Law enforcement seems to set up DUI and OUI checkpoints here in Worcester every two to three weeks to catch drivers over the legal limit for drugs or alcohol. However, with the recent dismissal of a case in Tennessee because there was no public notice of the roadblock, it is a good idea to examine the laws here in Massachusetts.

Law enforcement is entitled to pull over drivers who drive erratically. As of now, stopping a vehicle at a checkpoint is considered a warrant-less seizure and the driver is protected under the laws of the Massachusetts Declaration of Rights and the U.S. Constitution.

The guidelines for roadblocks or checkpoints

The following guidelines must be observed for the selection process to hold up in court. Based on the landmark McGeoghgan from 1983 and Trumble from 1985, these guidelines are:

  • The public must be given advance warning of the checkpoint
  • The location of the checkpoint is a known trouble spot for driving under the influence
  • The selection of vehicles stopped cannot be arbitrary
  • There must be a predetermined plan for law enforcement that avoids random selection of drivers

The stop

An officer will explain what is happening during initial contact with the driver. At this point they are trying to determine if there are signs (bloodshot eyes, smell of alcohol on the driver’s breath, etc.) that the driver may be intoxicated by alcohol or drugs, which, as we discussed in the past, is where actor Vince Vaughan ran into trouble. If the officer suspects this is the case, they will conduct a second screening.

The burden of proof is on law enforcement
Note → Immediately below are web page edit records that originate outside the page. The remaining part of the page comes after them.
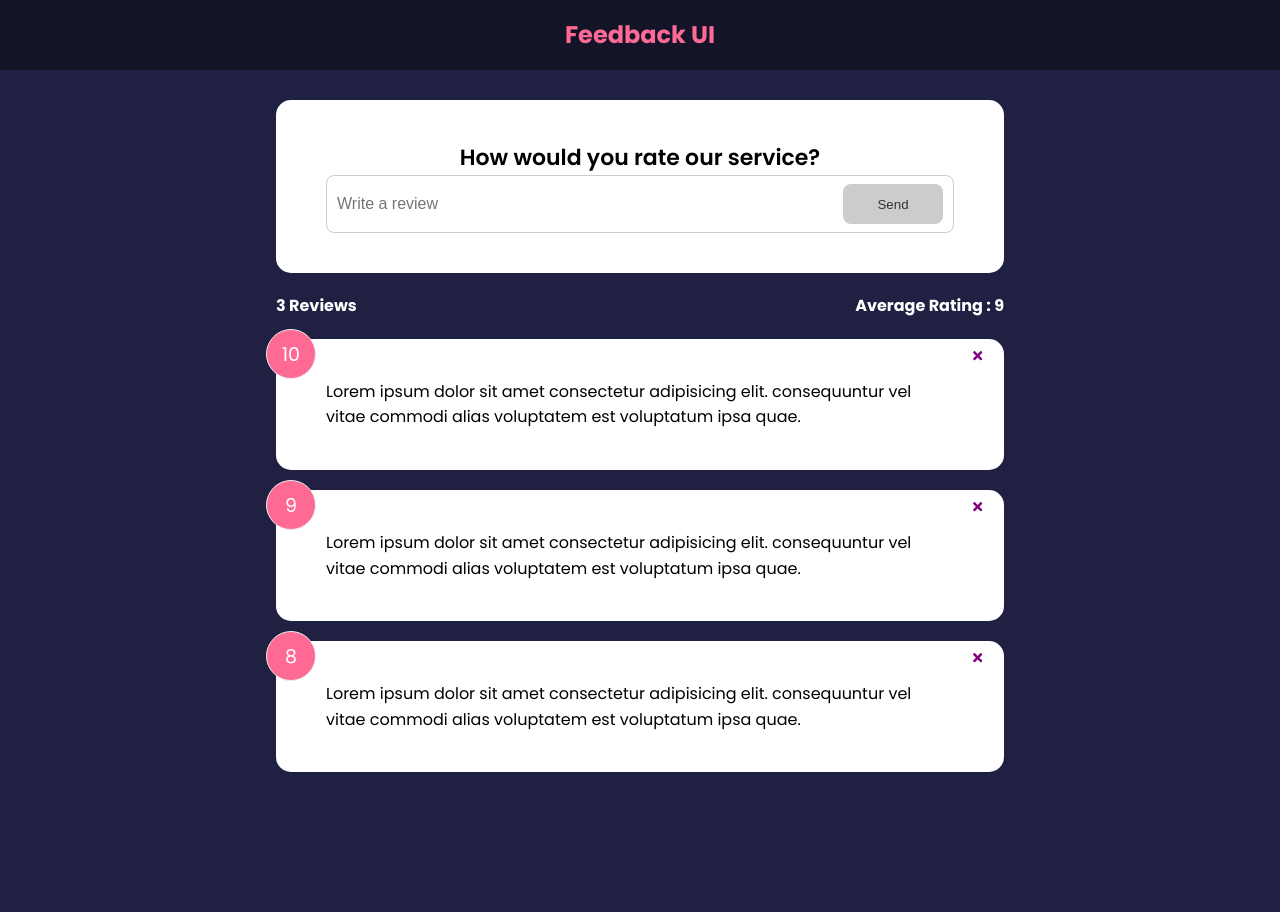
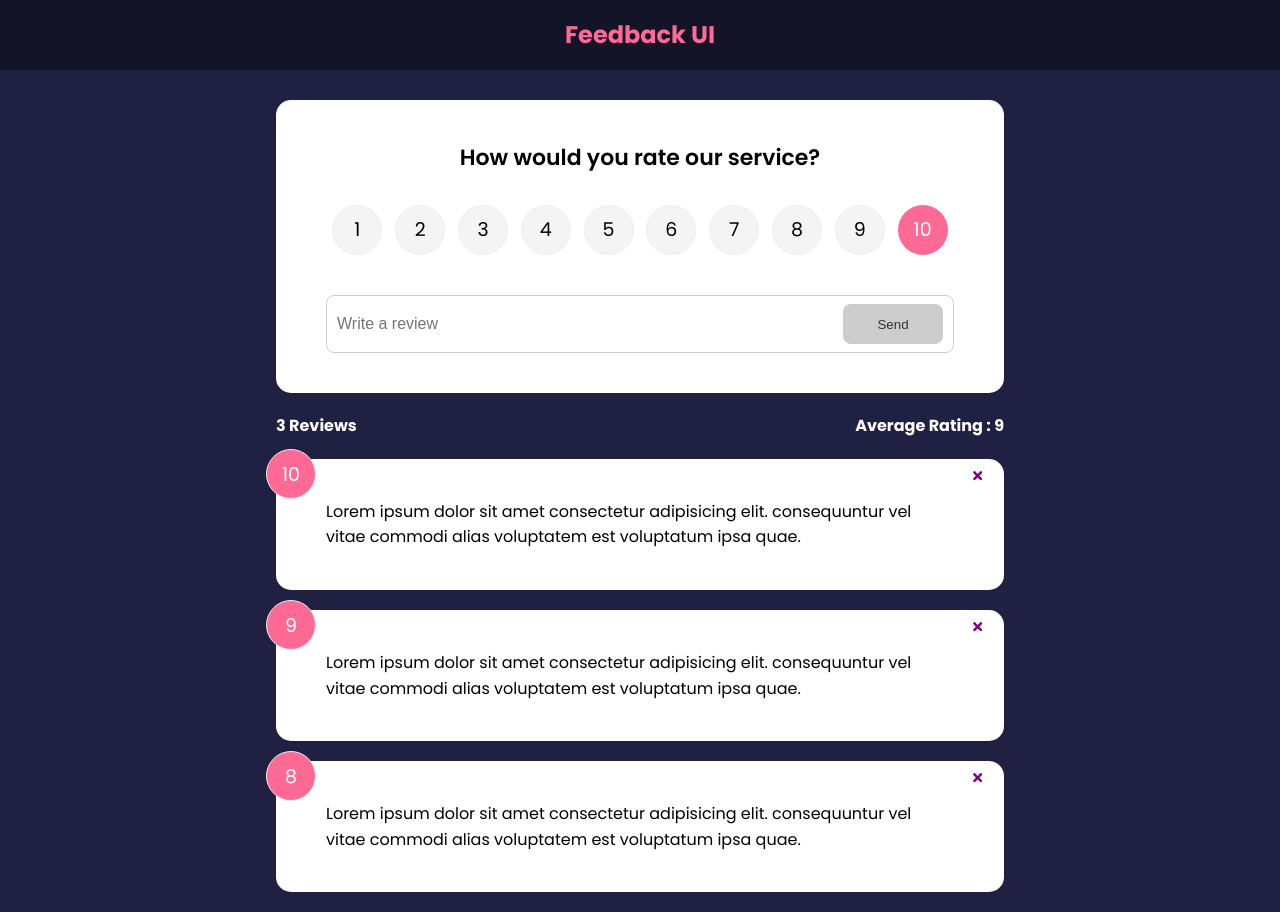
Before and after one commit to ganeshmajhi/feedback-app, a React (Create React App) app: page / in a window 1280 px wide. Before the commit the page ends 800 px from the top, so only its background shows below. Built offline with nearby package versions, Linux system fonts and the light colour scheme.

Commit message:
added feeback functionality

```diff
--- a/package.json
+++ b/package.json
@@ -6,9 +6,13 @@
     "@testing-library/jest-dom": "^5.16.2",
     "@testing-library/react": "^12.1.3",
     "@testing-library/user-event": "^13.5.0",
+    "framer-motion": "^4.1.17",
     "react": "^17.0.2",
     "react-dom": "^17.0.2",
+    "react-icons": "^4.3.1",
+    "react-router-dom": "^6.2.1",
     "react-scripts": "5.0.0",
+    "uuid": "^8.3.2",
     "web-vitals": "^2.1.4"
   },
   "scripts": {
--- a/src/App.js
+++ b/src/App.js
@@ -1,4 +1,5 @@
 import { useState } from 'react';
+import { v4 as uuidv4 } from 'uuid';
 import './App.css';
 import Header from './components/Header';
 import FeedbackList from './components/FeedbackList';
@@ -8,6 +9,10 @@
 
 function App() {
   const [feedback, setFeedback] = useState(feedbackData);
+  const addFeedback = (newFeedback) =>{
+    newFeedback.id = uuidv4()
+    setFeedback([newFeedback, ...feedback])
+  }
   const deleteFeedback = (id) =>{
     if(window.confirm("Are you sure you want to delete the items?")){
       setFeedback(feedback.filter((item) => item.id !== id))
@@ -17,7 +22,7 @@
     <>
       <Header/>
       <div className='container'>
-        <FeedbackForm/>
+        <FeedbackForm handleAdd={addFeedback}/>
         <FeedbackStats feedback={feedback}/>
         <FeedbackList feedback = {feedback} handleDelete={deleteFeedback}/>
       </div>
--- a/src/components/FeedbackForm.jsx
+++ b/src/components/FeedbackForm.jsx
@@ -1,7 +1,8 @@
 import { useState } from "react"
+import RatingSelect from "./RatingSelect"
 import Card from "./shared/Card"
 import Button from "./shared/Button"
-function FeedbackForm() {
+function FeedbackForm({handleAdd}) {
     const [text, setText] = useState('')
     const [rating, setReting] = useState(10)
     const [btnDisabled, setBtnDisabled] = useState(true)
@@ -19,19 +20,33 @@
         }
         setText(e.target.value)
     }
+    const handleSubmit = (e) => {
+        e.preventDefault()
+        if(text.trim().length > 10){
+            const newFeedback = {
+                text,
+                rating
+            }
+            handleAdd(newFeedback);
+
+            setText('')
+        }
+
+
+    }
 
   return (
       <Card>
-          <form>
+          <form onSubmit={handleSubmit}>
             <h2>How would you rate our service?</h2>
-            {/* {@todo - rating select component} */}
+            <RatingSelect select={(rating)=>setReting(rating)}/>
             <div className="input-group">
                 <input onChange={handleTextChange} value={text} type="text" placeholder="Write a review"/>
                 <Button type="submit" version='secondary' isDisabled={btnDisabled}>Send</Button>
             </div>
             {message && <div className="message">{message}</div>}
-        </form>
-    </Card>
+            </form>
+        </Card>
   )
 }
 
--- a/src/components/FeedbackList.jsx
+++ b/src/components/FeedbackList.jsx
@@ -1,3 +1,4 @@
+import {motion, AnimatePresence} from 'framer-motion'
 import PropTypes from 'prop-types';
 import Feedbackitem from "./Feedbackitem";
 
@@ -8,16 +9,24 @@
   return (
 
     <div className="feedback-list">
+        <AnimatePresence>
         {feedback.map((item)=>(
-            <Feedbackitem key={item.id} item={item} handleDelete={handleDelete}/>
+            <motion.div
+            key={item.id}
+            initial={{opacity:0}}
+            animate={{opacity:1}}
+            exit={{opacity:0}}>
+                <Feedbackitem key={item.id} item={item} handleDelete={handleDelete}/>
+            </motion.div>
         ))}
+        </AnimatePresence>
     </div>
   )
 }
 FeedbackList.propTypes = {
     feedback : PropTypes.arrayOf(
         PropTypes.shape({
-            id: PropTypes.number.isRequired,
+            id: PropTypes.any.isRequired,
             text: PropTypes.string.isRequired,
             rating: PropTypes.number.isRequired,
         })
--- /dev/null
+++ b/src/components/RatingSelect.jsx
@@ -0,0 +1,124 @@
+import { useState } from "react"
+function RatingSelect({select}) {
+    const [selected, setSelected] = useState(10)
+    const handleChange = (e) => {
+        setSelected(+e.currentTarget.value)
+        select(+e.currentTarget.value)
+    }
+  return (
+    <ul className='rating'>
+    <li>
+      <input
+        type='radio'
+        id='num1'
+        name='rating'
+        value='1'
+        onChange={handleChange}
+        checked={selected === 1}
+      />
+      <label htmlFor='num1'>1</label>
+    </li>
+    <li>
+      <input
+        type='radio'
+        id='num2'
+        name='rating'
+        value='2'
+        onChange={handleChange}
+        checked={selected === 2}
+      />
+      <label htmlFor='num2'>2</label>
+    </li>
+    <li>
+      <input
+        type='radio'
+        id='num3'
+        name='rating'
+        value='3'
+        onChange={handleChange}
+        checked={selected === 3}
+      />
+      <label htmlFor='num3'>3</label>
+    </li>
+    <li>
+      <input
+        type='radio'
+        id='num4'
+        name='rating'
+        value='4'
+        onChange={handleChange}
+        checked={selected === 4}
+      />
+      <label htmlFor='num4'>4</label>
+    </li>
+    <li>
+      <input
+        type='radio'
+        id='num5'
+        name='rating'
+        value='5'
+        onChange={handleChange}
+        checked={selected === 5}
+      />
+      <label htmlFor='num5'>5</label>
+    </li>
+    <li>
+      <input
+        type='radio'
+        id='num6'
+        name='rating'
+        value='6'
+        onChange={handleChange}
+        checked={selected === 6}
+      />
+      <label htmlFor='num6'>6</label>
+    </li>
+    <li>
+      <input
+        type='radio'
+        id='num7'
+        name='rating'
+        value='7'
+        onChange={handleChange}
+        checked={selected === 7}
+      />
+      <label htmlFor='num7'>7</label>
+    </li>
+    <li>
+      <input
+        type='radio'
+        id='num8'
+        name='rating'
+        value='8'
+        onChange={handleChange}
+        checked={selected === 8}
+      />
+      <label htmlFor='num8'>8</label>
+    </li>
+    <li>
+      <input
+        type='radio'
+        id='num9'
+        name='rating'
+        value='9'
+        onChange={handleChange}
+        checked={selected === 9}
+      />
+      <label htmlFor='num9'>9</label>
+    </li>
+    <li>
+      <input
+        type='radio'
+        id='num10'
+        name='rating'
+        value='10'
+        onChange={handleChange}
+        checked={selected === 10}
+      />
+      <label htmlFor='num10'>10</label>
+    </li>
+  </ul>
+  )
+}
+
+export default RatingSelect
```
Also changed, not shown: 1 other file (tests, documents, lock files or other folders).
It is important to remember that everyone is innocent until they are proven guilty. Law enforcement must prove that they followed the above guidelines are did not violate drivers’ rights in any way. Criminal defense attorneys understand the process and can be a tremendous asset in protecting drivers against OUI and DUI charges particularly in regards to law enforcement’s selection process and analysis at the roadblock.